Baguio City’s ordinance prohibiting the use of profane language may be unconstitutional because it might curtail freedom of speech and expression, Malacañang said Thursday.
Presidential Spokesman Salvador Panelo said the ordinance banning profanities in places frequented by the youth, such as schools, business establishments, and computer shops might violate the provision on freedom of speech guaranteed by the 1987 Constitution.
“Profane words are uttered in a moment of anger, so all of us do it,” Panelo said.
“I have not heard of anyone not cursing when one is angry. I think even cursing is part of freedom of speech for as long as you don’t injure the person that is the subject of your curse.”
Asked if local government units should not issue an ordinance that would curtail freedom of expression, Panelo said yes.
“Yeah, definitely. It may not pass the constitutional test when it is raised before the courts,” he said.
“It’s just an expression. I don’t think it is or it should be prohibited.”

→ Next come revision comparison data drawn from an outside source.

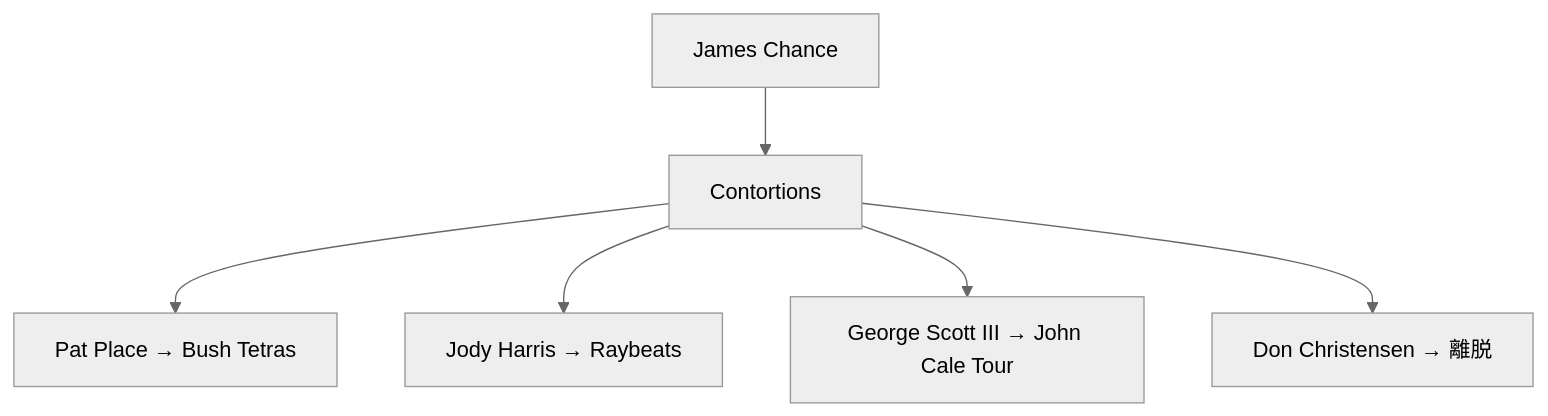
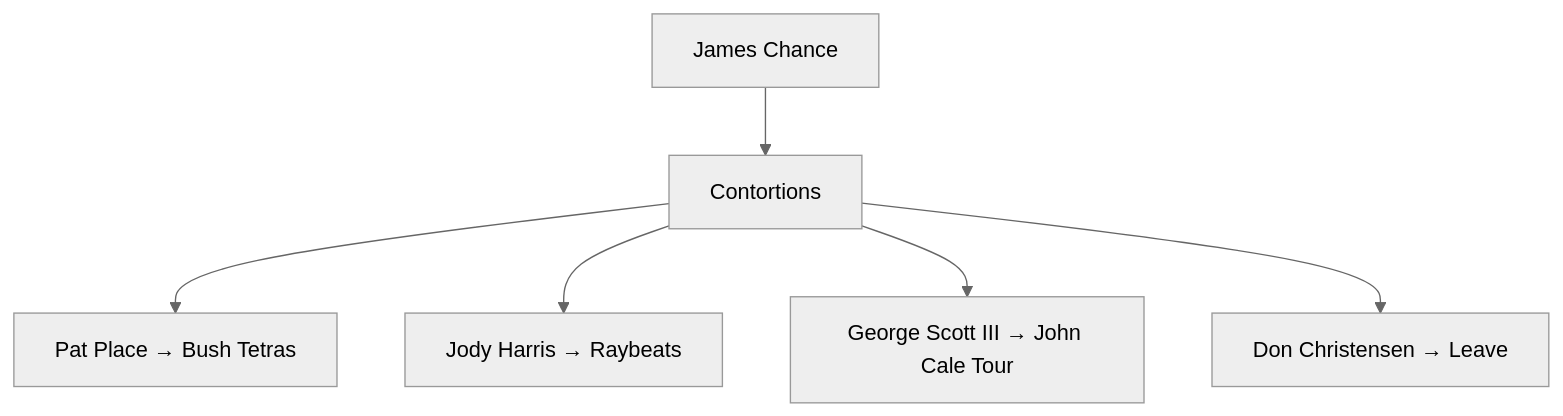
One commit to monumental-movement/monumental-movement.github.io changed the third of 5 diagrams in en/_posts/2025-11-21-column-james-chance-and-the-contortions.md. Above: the diagram before and after it, drawn with Mermaid (neutral theme). The commit also changed other lines of this file and 851 other files, not shown here.

```diff
--- a/en/_posts/2025-11-21-column-james-chance-and-the-contortions.md
+++ b/en/_posts/2025-11-21-column-james-chance-and-the-contortions.md
@@ -143,10 +143,10 @@
 <div class="mermaid">
 
 graph TD
 A["James Chance"] --> B["Contortions"]
 B --> C["Pat Place → Bush Tetras"]
 B --> D["Jody Harris → Raybeats"]
 B --> E["George Scott III → John Cale Tour"]
-B --> F["Don Christensen → 離脱"]
+B --> F["Don Christensen → Leave"]
 
 </div>
```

Baguio City’s Anti-Profanity Ordinance prohibits the use of profane words in places frequented by children, high school students and college students in Baguio City.
Baguio City Mayor Mauricio Domogan told DZMM that teachers and school guidance counselors were also tasked to point to students caught cursing and summon their parents immediately.
As mandated under the ordinance, public spaces occupied by children are also required to put signs stating the ban.
Baguio, dubbed as the Summer Capital of the Philippines, is home to over 300,000 people and of whom some are below 30 years old.